TASK DESCRIPTION => The answer must be the complete listing, copied exactly.

Top of PROVIDED MATERIAL

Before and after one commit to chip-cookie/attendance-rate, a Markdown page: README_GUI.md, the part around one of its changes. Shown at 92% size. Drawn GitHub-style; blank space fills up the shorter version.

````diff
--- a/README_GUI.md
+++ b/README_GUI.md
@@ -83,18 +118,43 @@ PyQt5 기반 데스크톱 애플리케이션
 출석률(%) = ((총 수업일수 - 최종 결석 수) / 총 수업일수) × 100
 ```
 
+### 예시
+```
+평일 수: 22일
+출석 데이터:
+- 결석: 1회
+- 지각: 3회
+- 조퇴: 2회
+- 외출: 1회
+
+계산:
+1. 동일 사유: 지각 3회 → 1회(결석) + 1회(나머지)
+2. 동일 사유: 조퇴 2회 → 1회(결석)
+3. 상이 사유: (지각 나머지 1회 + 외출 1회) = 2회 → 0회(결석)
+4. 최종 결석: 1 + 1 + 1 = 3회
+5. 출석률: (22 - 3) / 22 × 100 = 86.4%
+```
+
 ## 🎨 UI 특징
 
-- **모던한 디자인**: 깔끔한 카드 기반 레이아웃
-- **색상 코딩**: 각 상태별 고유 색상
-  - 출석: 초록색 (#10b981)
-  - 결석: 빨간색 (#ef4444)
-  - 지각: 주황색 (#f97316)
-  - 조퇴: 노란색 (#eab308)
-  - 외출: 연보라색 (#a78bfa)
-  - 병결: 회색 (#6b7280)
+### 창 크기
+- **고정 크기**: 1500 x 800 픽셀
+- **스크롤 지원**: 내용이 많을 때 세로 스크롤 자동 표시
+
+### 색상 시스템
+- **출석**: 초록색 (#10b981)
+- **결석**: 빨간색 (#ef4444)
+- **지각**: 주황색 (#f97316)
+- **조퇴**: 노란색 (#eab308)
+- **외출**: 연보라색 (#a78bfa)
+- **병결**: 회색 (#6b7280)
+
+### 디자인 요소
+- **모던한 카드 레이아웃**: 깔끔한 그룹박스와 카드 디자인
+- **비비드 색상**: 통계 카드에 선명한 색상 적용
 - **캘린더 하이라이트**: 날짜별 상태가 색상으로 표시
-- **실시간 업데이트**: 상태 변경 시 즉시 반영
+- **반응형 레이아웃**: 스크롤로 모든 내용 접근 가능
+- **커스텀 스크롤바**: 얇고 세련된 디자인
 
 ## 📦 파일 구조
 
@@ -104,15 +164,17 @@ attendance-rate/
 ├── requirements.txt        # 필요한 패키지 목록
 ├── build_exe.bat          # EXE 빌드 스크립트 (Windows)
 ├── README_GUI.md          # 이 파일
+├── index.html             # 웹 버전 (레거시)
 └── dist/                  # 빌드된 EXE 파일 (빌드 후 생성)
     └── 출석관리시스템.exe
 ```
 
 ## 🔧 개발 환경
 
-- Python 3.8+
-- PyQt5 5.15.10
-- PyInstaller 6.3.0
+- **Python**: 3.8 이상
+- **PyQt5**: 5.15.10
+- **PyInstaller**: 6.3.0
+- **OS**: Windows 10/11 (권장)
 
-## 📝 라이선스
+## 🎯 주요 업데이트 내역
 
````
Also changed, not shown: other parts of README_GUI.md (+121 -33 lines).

Bottom of PROVIDED MATERIAL

YOUR SOLUTION =>
Before and after one commit to chip-cookie/attendance-rate, a Markdown page: README_GUI.md, the part around one of its changes. Shown at 92% size. Drawn GitHub-style; blank space fills up the shorter version.

````diff
--- a/README_GUI.md
+++ b/README_GUI.md
@@ -83,18 +118,43 @@ PyQt5 기반 데스크톱 애플리케이션
 출석률(%) = ((총 수업일수 - 최종 결석 수) / 총 수업일수) × 100
 ```
 
+### 예시
+```
+평일 수: 22일
+출석 데이터:
+- 결석: 1회
+- 지각: 3회
+- 조퇴: 2회
+- 외출: 1회
+
+계산:
+1. 동일 사유: 지각 3회 → 1회(결석) + 1회(나머지)
+2. 동일 사유: 조퇴 2회 → 1회(결석)
+3. 상이 사유: (지각 나머지 1회 + 외출 1회) = 2회 → 0회(결석)
+4. 최종 결석: 1 + 1 + 1 = 3회
+5. 출석률: (22 - 3) / 22 × 100 = 86.4%
+```
+
 ## 🎨 UI 특징
 
-- **모던한 디자인**: 깔끔한 카드 기반 레이아웃
-- **색상 코딩**: 각 상태별 고유 색상
-  - 출석: 초록색 (#10b981)
-  - 결석: 빨간색 (#ef4444)
-  - 지각: 주황색 (#f97316)
-  - 조퇴: 노란색 (#eab308)
-  - 외출: 연보라색 (#a78bfa)
-  - 병결: 회색 (#6b7280)
+### 창 크기
+- **고정 크기**: 1500 x 800 픽셀
+- **스크롤 지원**: 내용이 많을 때 세로 스크롤 자동 표시
+
+### 색상 시스템
+- **출석**: 초록색 (#10b981)
+- **결석**: 빨간색 (#ef4444)
+- **지각**: 주황색 (#f97316)
+- **조퇴**: 노란색 (#eab308)
+- **외출**: 연보라색 (#a78bfa)
+- **병결**: 회색 (#6b7280)
+
+### 디자인 요소
+- **모던한 카드 레이아웃**: 깔끔한 그룹박스와 카드 디자인
+- **비비드 색상**: 통계 카드에 선명한 색상 적용
 - **캘린더 하이라이트**: 날짜별 상태가 색상으로 표시
-- **실시간 업데이트**: 상태 변경 시 즉시 반영
+- **반응형 레이아웃**: 스크롤로 모든 내용 접근 가능
+- **커스텀 스크롤바**: 얇고 세련된 디자인
 
 ## 📦 파일 구조
 
@@ -104,15 +164,17 @@ attendance-rate/
 ├── requirements.txt        # 필요한 패키지 목록
 ├── build_exe.bat          # EXE 빌드 스크립트 (Windows)
 ├── README_GUI.md          # 이 파일
+├── index.html             # 웹 버전 (레거시)
 └── dist/                  # 빌드된 EXE 파일 (빌드 후 생성)
     └── 출석관리시스템.exe
 ```
 
 ## 🔧 개발 환경
 
-- Python 3.8+
-- PyQt5 5.15.10
-- PyInstaller 6.3.0
+- **Python**: 3.8 이상
+- **PyQt5**: 5.15.10
+- **PyInstaller**: 6.3.0
+- **OS**: Windows 10/11 (권장)
 
-## 📝 라이선스
+## 🎯 주요 업데이트 내역
 
````
Also changed, not shown: other parts of README_GUI.md (+121 -33 lines).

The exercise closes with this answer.